The Civil War Helena Initiative has announced that the “un-wrapping” of the bronze sculpture of a child representing the beginning of Southland College will be held in the Helena at Court Square Park at 5 p.m. on Dec. 14.
The Civil War Helena Initiative has announced that the “un-wrapping” of the bronze sculpture of a child representing the beginning of Southland College will be held in the Helena at Court Square Park at 5 p.m. on Dec. 14. “This exhibit highlights the donations of money and labor from the 56th U.S. Colored Infantry which made it possible for the school to move from a local church located on Perry Street between Cherry and Walnut streets to the 30-acre site just outside of Helena,” stated Susan Carter president of Arkansas Delta Arts Partnership. The sculpture was funded by a grant to the ADAP from the Arkansas Arts Council, and matched with funds from the Helena-West Helena Advertising & Promotion Commission. “A proposal for a grant to have a bronze sculpture made of a young student was developed in 2010 and rather than sculpt just any child it was decided to use a local student as a model,” reported Cathy Cunningham of Helena-West Helena A&PC. KIPP student Jordan Covington, now a 4th grader, was chosen as the model based on academics and character. “Photographs were taken of Jordan a couple of years ago and sent to Basil Watson, a sculptor from Jamaica, who did an absolutely amazing job,” commented Cunningham. “We are so excited to be unveiling yet another piece that reflects our Civil War history.” The story of Civil War Helena is about more than the 7 Confederate generals from Phillips County. It is a story about the lives of all people during the years 1861 - 1865. Most men in Phillips County joined the Confederacy in the spring of 1861 and went east to Tennessee, Kentucky and Georgia to fight for the South. The following year, in July 1862, the Union Army marched into Helena from Northwest Arkansas followed by thousands of freedom seekers and stayed until 1866. General Curtis made the decision to protect the former slaves by making them contraband of war. He provided them with “free papers” and paid them to work building Fort Curtis and the surrounding batteries to fortify the town. In 1863, many of the former slaves enlisted in the Union Army and fought during the Battle of Helena and many battles after that. “A number of benevolent societies came to Helena during the Civil War to provide services for freedmen,” explained Cunningham. “These organizations founded and staffed schools, orphanages and hospitals.
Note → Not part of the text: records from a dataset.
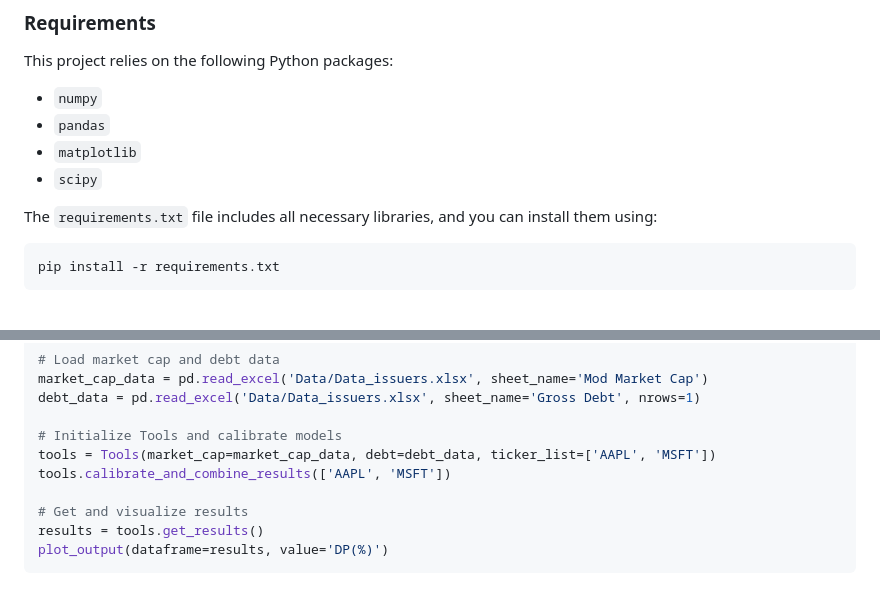
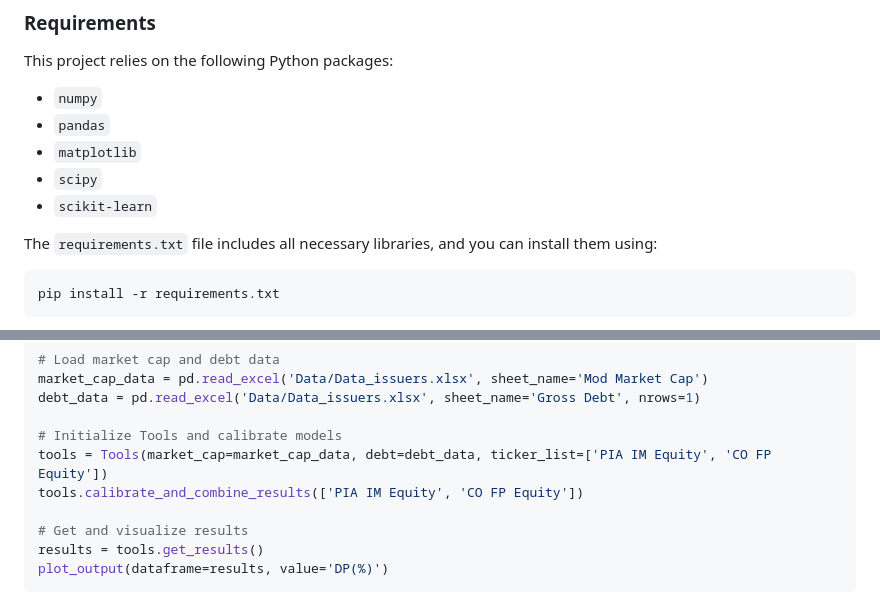
Before and after one commit to k-bargaoui/LongRangeDefaultProbas, a Markdown page: README.md, 2 parts joined by grey strips. GitHub-like rendering.

```diff
--- a/README.md
+++ b/README.md
@@ -44,6 +44,7 @@ This project relies on the following Python packages:
 - `pandas`
 - `matplotlib`
 - `scipy`
+- `scikit-learn`
 
 The `requirements.txt` file includes all necessary libraries, and you can install them using:
 
@@ -162,8 +163,8 @@ market_cap_data = pd.read_excel('Data/Data_issuers.xlsx', sheet_name='Mod Market
 debt_data = pd.read_excel('Data/Data_issuers.xlsx', sheet_name='Gross Debt', nrows=1)
 
 # Initialize Tools and calibrate models
-tools = Tools(market_cap=market_cap_data, debt=debt_data, ticker_list=['AAPL', 'MSFT'])
-tools.calibrate_and_combine_results(['AAPL', 'MSFT'])
+tools = Tools(market_cap=market_cap_data, debt=debt_data, ticker_list=['PIA IM Equity', 'CO FP Equity'])
+tools.calibrate_and_combine_results(['PIA IM Equity', 'CO FP Equity'])
 
 # Get and visualize results
 results = tools.get_results()
```
Also changed, not shown: other parts of README.md (+7 -7 lines).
One such institution was the Freedmen's Asylum for Orphans that evolved into Southland School, a private boarding school for African American children from throughout the South. Southland School later became Southland College, which remained in operation until the 1920s.”